A company that was involved in the construction of Harare’s Airport Road has approached the High Court seeking to overturn an agreement that it says is shielding businessman Ken Sharpe from prosecution over alleged massive theft of land in the capital.
Local Government minister July Moyo is said to have been instrumental in the signing of a deed of settlement between Harare City Council and Ken Sharpe’s Augur Investments, which is now a subject of two court challenges.
Augur Investments is embroiled in land disputes with its former partners, including Fairclot Investments, trading as Trucking and Construction Pvt Ltd and the new court battle is expected to shed more light into one of the biggest land scandals to rock Harare.
Fairclot was subcontracted by Sharpe’s Augur Investments to construct the Airport Road before the construction company terminated the deal because of a payment dispute.
Following an agreement made on March 26, 2013, Fairclot constructed 2.7 km of the road on behalf of Augur, which was controversially awarded the contract on May 30, 2008, without going to tender.
Under the agreement, Augur was supposed to construct the Airport Road with an understanding that 90% of the costs would be paid in form of the land and 10% in cash.
The tittle deeds for the land that was identified for the deal were supposed to be kept by a private law firm until council approved the road project.
Augur went on to subcontract Fairclot, which stopped work on the road after doing 2.7km due to non-payment.
The dispute was temporarily solved after “Augur pledged as security, stand 654, Pomona Township measuring 273 299 hectares of state land.
Title deeds for the land were kept by lawyers “Messers Coghlan, Welsh and Guest legal practitioners as security for the payment by the first respondent (Augur) of all its indebtedness to the plaintiff (Fairclot),” part of papers filed by the company at the High Court on June 14 read.
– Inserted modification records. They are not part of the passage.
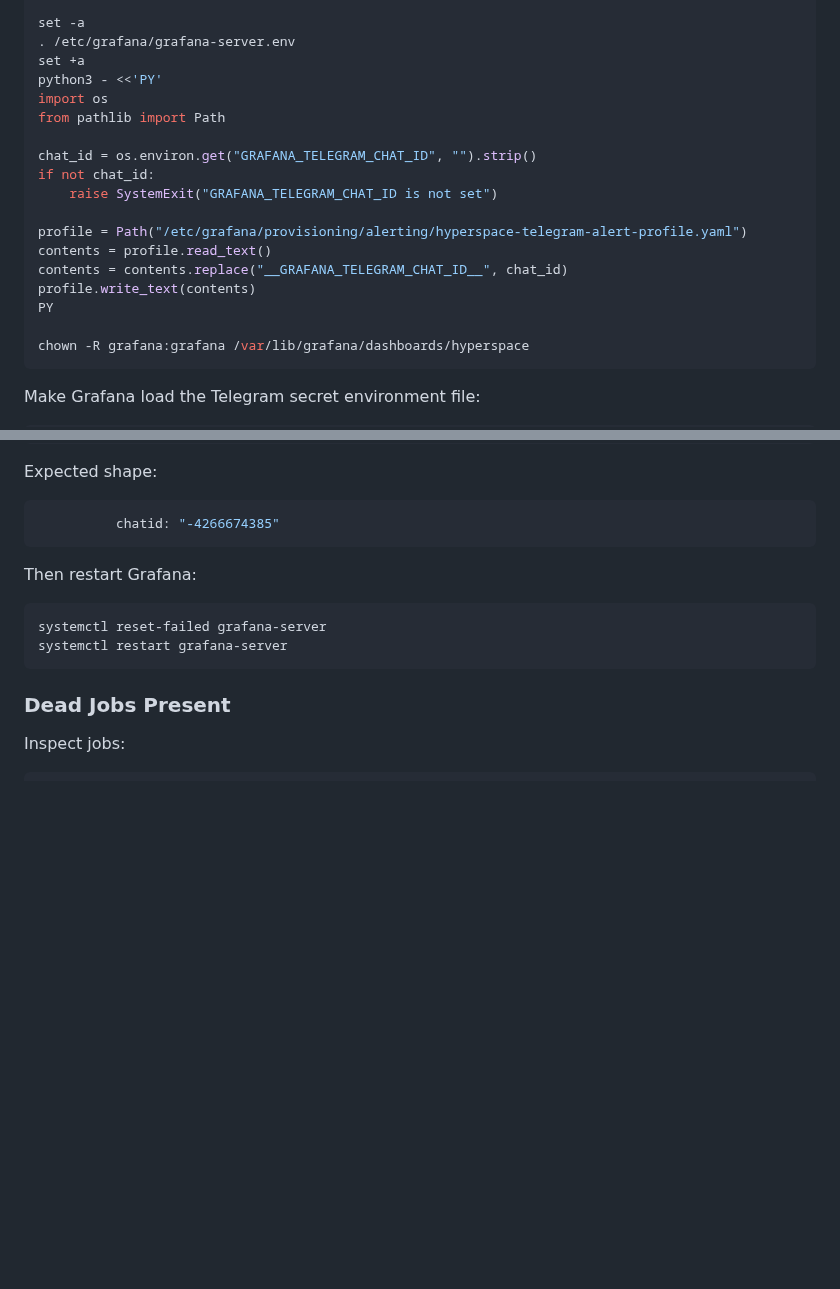
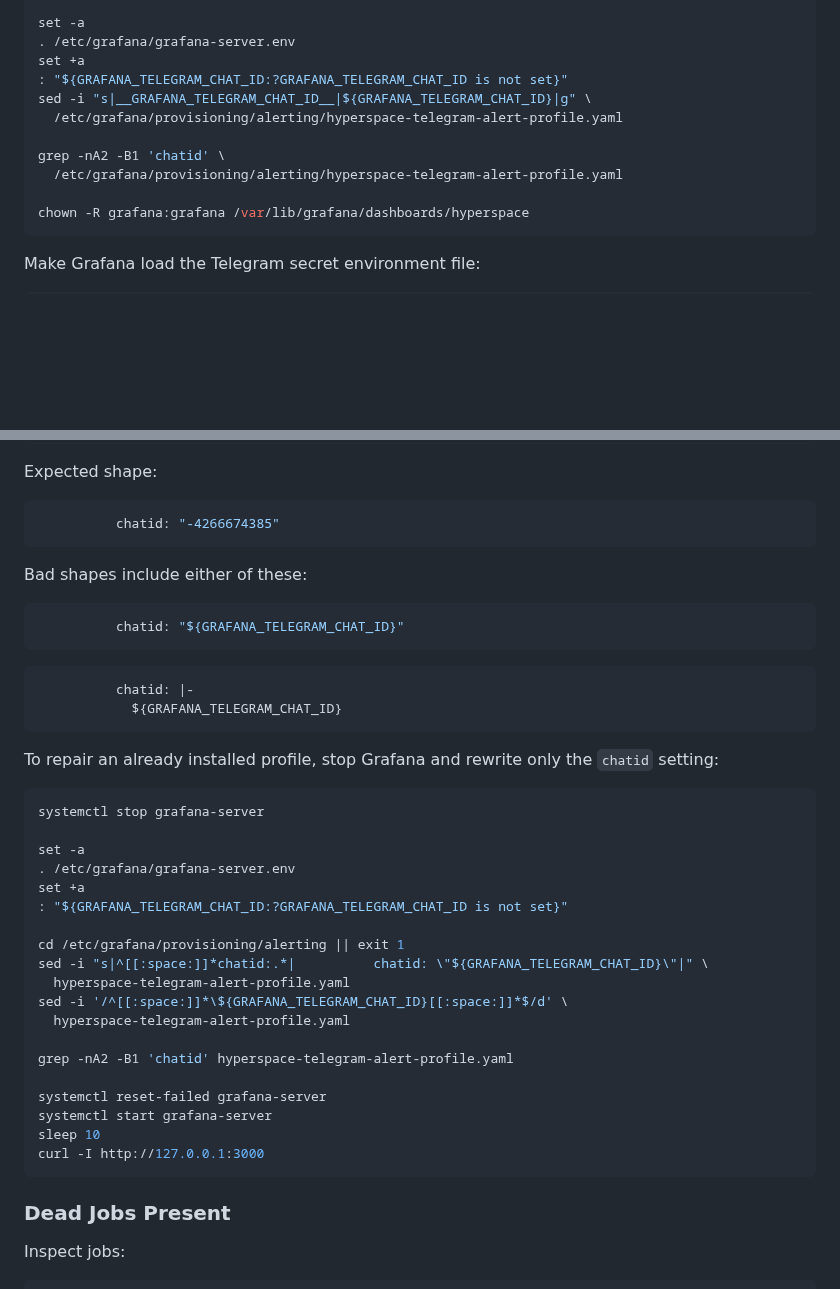
Before and after one commit to hyperspace-zone/2z-wireguard-vpn, a Markdown page: docs/runbooks/telemetry-grafana-alerting.md, 2 parts joined by grey strips. Rendered like a GitHub page; blank space fills up the shorter version.

Commit message:
Document Telegram chat ID provisioning repair

````diff
--- a/docs/runbooks/telemetry-grafana-alerting.md
+++ b/docs/runbooks/telemetry-grafana-alerting.md
@@ -271,19 +271,12 @@ install -m 0644 infra/observability/grafana/dashboards/hyperspace-overview.json
 set -a
 . /etc/grafana/grafana-server.env
 set +a
-python3 - <<'PY'
-import os
-from pathlib import Path
+: "${GRAFANA_TELEGRAM_CHAT_ID:?GRAFANA_TELEGRAM_CHAT_ID is not set}"
+sed -i "s|__GRAFANA_TELEGRAM_CHAT_ID__|${GRAFANA_TELEGRAM_CHAT_ID}|g" \
+  /etc/grafana/provisioning/alerting/hyperspace-telegram-alert-profile.yaml
 
-chat_id = os.environ.get("GRAFANA_TELEGRAM_CHAT_ID", "").strip()
-if not chat_id:
-    raise SystemExit("GRAFANA_TELEGRAM_CHAT_ID is not set")
-
-profile = Path("/etc/grafana/provisioning/alerting/hyperspace-telegram-alert-profile.yaml")
-contents = profile.read_text()
-contents = contents.replace("__GRAFANA_TELEGRAM_CHAT_ID__", chat_id)
-profile.write_text(contents)
-PY
+grep -nA2 -B1 'chatid' \
+  /etc/grafana/provisioning/alerting/hyperspace-telegram-alert-profile.yaml
 
 chown -R grafana:grafana /var/lib/grafana/dashboards/hyperspace
 ```
@@ -492,11 +485,40 @@ Expected shape:
           chatid: "-4266674385"
 ```
 
-Then restart Grafana:
+Bad shapes include either of these:
+
+```yaml
+          chatid: "${GRAFANA_TELEGRAM_CHAT_ID}"
+```
+
+```yaml
+          chatid: |-
+            ${GRAFANA_TELEGRAM_CHAT_ID}
+```
+
+To repair an already installed profile, stop Grafana and rewrite only the
+`chatid` setting:
 
 ```bash
+systemctl stop grafana-server
+
+set -a
+. /etc/grafana/grafana-server.env
+set +a
+: "${GRAFANA_TELEGRAM_CHAT_ID:?GRAFANA_TELEGRAM_CHAT_ID is not set}"
+
+cd /etc/grafana/provisioning/alerting || exit 1
+sed -i "s|^[[:space:]]*chatid:.*|          chatid: \"${GRAFANA_TELEGRAM_CHAT_ID}\"|" \
+  hyperspace-telegram-alert-profile.yaml
+sed -i '/^[[:space:]]*\${GRAFANA_TELEGRAM_CHAT_ID}[[:space:]]*$/d' \
+  hyperspace-telegram-alert-profile.yaml
+
+grep -nA2 -B1 'chatid' hyperspace-telegram-alert-profile.yaml
+
 systemctl reset-failed grafana-server
-systemctl restart grafana-server
+systemctl start grafana-server
+sleep 10
+curl -I http://127.0.0.1:3000
 ```
 
 ### Dead Jobs Present
````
Fairclot, who are represented by Mutumbwa Mugabe Legal practioners, was owed US$4,8 million, from which US$3,250 500 was payable in cash and US$1 459 500 was to be paid in form of land or equivalent cash value.
“Despite the arbitration award, the first defendant has not paid the amount it owes to the plaintiff in spite of a purported tender of the amount outstanding in RTGS after the enactment of SI133/2019 in February of 2019,” Fairclot said.
In 2013, council was forced to cancel Augur’s Airport Road contract due to non-performance, but by that time, a lot of land had already been transferred to Sharpe’s firm.
Augur demanded a 35% termination fee, which was identified as the Pomona land measuring 40 665 hectares.
The High Court, however, granted an award of $3 million in favour of Augur which was successfully challenged by the local authority.
Augur appealed and before the matter was heard, the deed of settlement was signed, and Sharpe took the land.
In May, a deed of settlement was signed between Moyo, Augur and Harare City Council which “gave present and future immunity to Augur and associates, and transfer of Stand 654 Pomona Township to Augur.
“The deed was assigned without Fairclot’s knowledge, despite the said land being pledged to them as security.
Sharpe immediately moved the stand to Doorex Pvt Ltd, his shelf company and started selling residential stands.
“The agreement is fraudulent and contra to the public policy of Zimbabwe,” Fairclot argued.
“The agreement seeks to defeat a lawful judgment of the High Court being the High Court judgment by Justice Muremba Number HH-727-18 in case No HC7445/17.
“The deed of settlement was executed without the authority of the president of the Republic of Zimbabwe, the interested party herein.”
Fairclot added: “The deed of settlement was executed without the authority of the City of Harare.
“More fully those who executed it on behalf of City of Harare lacked the requisite authority from the same.”
The deed of settlement, Fairclot said, should be set aside, in terms of common law because President Emmerson Mnangagwa did not sign the power of attorney to enable transfer of the property and that the property was transferred in the absence of the original deed, which was held in escrow by Goghlan, Welsh and Guest.
“The transfer was done, in any event on the basis of a deed of settlement which was in any event a nullity,” Fairclot added.
In response to the lawsuit, Augur, Sharpe, and his representative Tatiana Aleshina, said the land was state land and Fairclot cannot seek reversal of actions taken by the president in his official capacity.
The three said Fairclot has no special interest except that the property was ceded to it as security.
Aleshina said Augur has paid its arrears in full and “thus the application lacks merit and should be dismissed.”
Prominent Harare land developer George Katsimberis has also approached the High Court seeking to have the criminal immunity granted to Augur Investments, a company reportedly registered in Ukraine, Estonia or Mauritius with extensive interests in Zimbabwe withdrawn arguing that it violates provisions of the constitution.
Katsimberis is also seeking to compel prosecutor general Nelson Mutsonziwa to prosecute Moyo, Augur Investments and its representative Tatiana Aleshina as well as another company owned by Sharpe, Pokugara Properties who are cited as a second, third, fourth and fifth respondent, respectively.